Saved data entries:
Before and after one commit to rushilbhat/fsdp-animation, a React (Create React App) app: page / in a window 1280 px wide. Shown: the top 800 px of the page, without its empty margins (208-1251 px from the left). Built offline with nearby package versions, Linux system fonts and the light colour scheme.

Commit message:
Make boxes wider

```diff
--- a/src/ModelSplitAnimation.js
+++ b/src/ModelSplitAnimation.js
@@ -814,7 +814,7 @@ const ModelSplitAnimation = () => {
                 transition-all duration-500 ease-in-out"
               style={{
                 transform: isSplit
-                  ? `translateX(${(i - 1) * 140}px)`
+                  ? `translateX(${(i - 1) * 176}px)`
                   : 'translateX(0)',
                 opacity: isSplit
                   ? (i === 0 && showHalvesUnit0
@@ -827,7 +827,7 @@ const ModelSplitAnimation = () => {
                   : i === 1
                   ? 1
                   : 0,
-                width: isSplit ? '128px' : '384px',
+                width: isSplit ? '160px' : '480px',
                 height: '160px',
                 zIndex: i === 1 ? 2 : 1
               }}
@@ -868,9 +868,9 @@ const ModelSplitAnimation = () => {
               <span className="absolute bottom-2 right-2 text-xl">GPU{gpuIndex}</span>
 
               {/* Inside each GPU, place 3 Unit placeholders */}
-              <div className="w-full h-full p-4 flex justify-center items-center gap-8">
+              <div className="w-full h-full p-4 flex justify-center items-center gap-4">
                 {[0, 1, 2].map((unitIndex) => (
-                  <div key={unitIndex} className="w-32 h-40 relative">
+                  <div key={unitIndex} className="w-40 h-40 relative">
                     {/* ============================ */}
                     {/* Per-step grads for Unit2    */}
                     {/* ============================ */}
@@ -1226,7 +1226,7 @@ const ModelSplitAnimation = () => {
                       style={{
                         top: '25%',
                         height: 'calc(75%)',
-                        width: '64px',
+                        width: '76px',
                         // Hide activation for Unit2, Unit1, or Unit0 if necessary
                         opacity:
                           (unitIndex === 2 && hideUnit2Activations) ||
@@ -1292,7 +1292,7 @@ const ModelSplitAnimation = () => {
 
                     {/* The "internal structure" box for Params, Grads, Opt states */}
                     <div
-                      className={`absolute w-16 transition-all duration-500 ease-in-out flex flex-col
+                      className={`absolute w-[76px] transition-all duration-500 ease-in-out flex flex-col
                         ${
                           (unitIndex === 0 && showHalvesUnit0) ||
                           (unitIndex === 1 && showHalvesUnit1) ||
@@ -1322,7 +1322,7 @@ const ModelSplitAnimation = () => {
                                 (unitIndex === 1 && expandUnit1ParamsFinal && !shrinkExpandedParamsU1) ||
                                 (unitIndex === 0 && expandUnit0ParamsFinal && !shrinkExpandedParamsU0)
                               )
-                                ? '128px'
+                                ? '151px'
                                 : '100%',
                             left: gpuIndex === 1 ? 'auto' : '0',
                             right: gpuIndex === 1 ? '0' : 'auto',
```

PROBLEM STATEMENT:
When you copy the data, keep every line word for word.

EXERCISE ANSWER:
Before and after one commit to rushilbhat/fsdp-animation, a React (Create React App) app: page / in a window 1280 px wide. Shown: the top 800 px of the page, without its empty margins (208-1251 px from the left). Built offline with nearby package versions, Linux system fonts and the light colour scheme.

Commit message:
Make boxes wider

```diff
--- a/src/ModelSplitAnimation.js
+++ b/src/ModelSplitAnimation.js
@@ -814,7 +814,7 @@ const ModelSplitAnimation = () => {
                 transition-all duration-500 ease-in-out"
               style={{
                 transform: isSplit
-                  ? `translateX(${(i - 1) * 140}px)`
+                  ? `translateX(${(i - 1) * 176}px)`
                   : 'translateX(0)',
                 opacity: isSplit
                   ? (i === 0 && showHalvesUnit0
@@ -827,7 +827,7 @@ const ModelSplitAnimation = () => {
                   : i === 1
                   ? 1
                   : 0,
-                width: isSplit ? '128px' : '384px',
+                width: isSplit ? '160px' : '480px',
                 height: '160px',
                 zIndex: i === 1 ? 2 : 1
               }}
@@ -868,9 +868,9 @@ const ModelSplitAnimation = () => {
               <span className="absolute bottom-2 right-2 text-xl">GPU{gpuIndex}</span>
 
               {/* Inside each GPU, place 3 Unit placeholders */}
-              <div className="w-full h-full p-4 flex justify-center items-center gap-8">
+              <div className="w-full h-full p-4 flex justify-center items-center gap-4">
                 {[0, 1, 2].map((unitIndex) => (
-                  <div key={unitIndex} className="w-32 h-40 relative">
+                  <div key={unitIndex} className="w-40 h-40 relative">
                     {/* ============================ */}
                     {/* Per-step grads for Unit2    */}
                     {/* ============================ */}
@@ -1226,7 +1226,7 @@ const ModelSplitAnimation = () => {
                       style={{
                         top: '25%',
                         height: 'calc(75%)',
-                        width: '64px',
+                        width: '76px',
                         // Hide activation for Unit2, Unit1, or Unit0 if necessary
                         opacity:
                           (unitIndex === 2 && hideUnit2Activations) ||
@@ -1292,7 +1292,7 @@ const ModelSplitAnimation = () => {
 
                     {/* The "internal structure" box for Params, Grads, Opt states */}
                     <div
-                      className={`absolute w-16 transition-all duration-500 ease-in-out flex flex-col
+                      className={`absolute w-[76px] transition-all duration-500 ease-in-out flex flex-col
                         ${
                           (unitIndex === 0 && showHalvesUnit0) ||
                           (unitIndex === 1 && showHalvesUnit1) ||
@@ -1322,7 +1322,7 @@ const ModelSplitAnimation = () => {
                                 (unitIndex === 1 && expandUnit1ParamsFinal && !shrinkExpandedParamsU1) ||
                                 (unitIndex === 0 && expandUnit0ParamsFinal && !shrinkExpandedParamsU0)
                               )
-                                ? '128px'
+                                ? '151px'
                                 : '100%',
                             left: gpuIndex === 1 ? 'auto' : '0',
                             right: gpuIndex === 1 ? '0' : 'auto',
```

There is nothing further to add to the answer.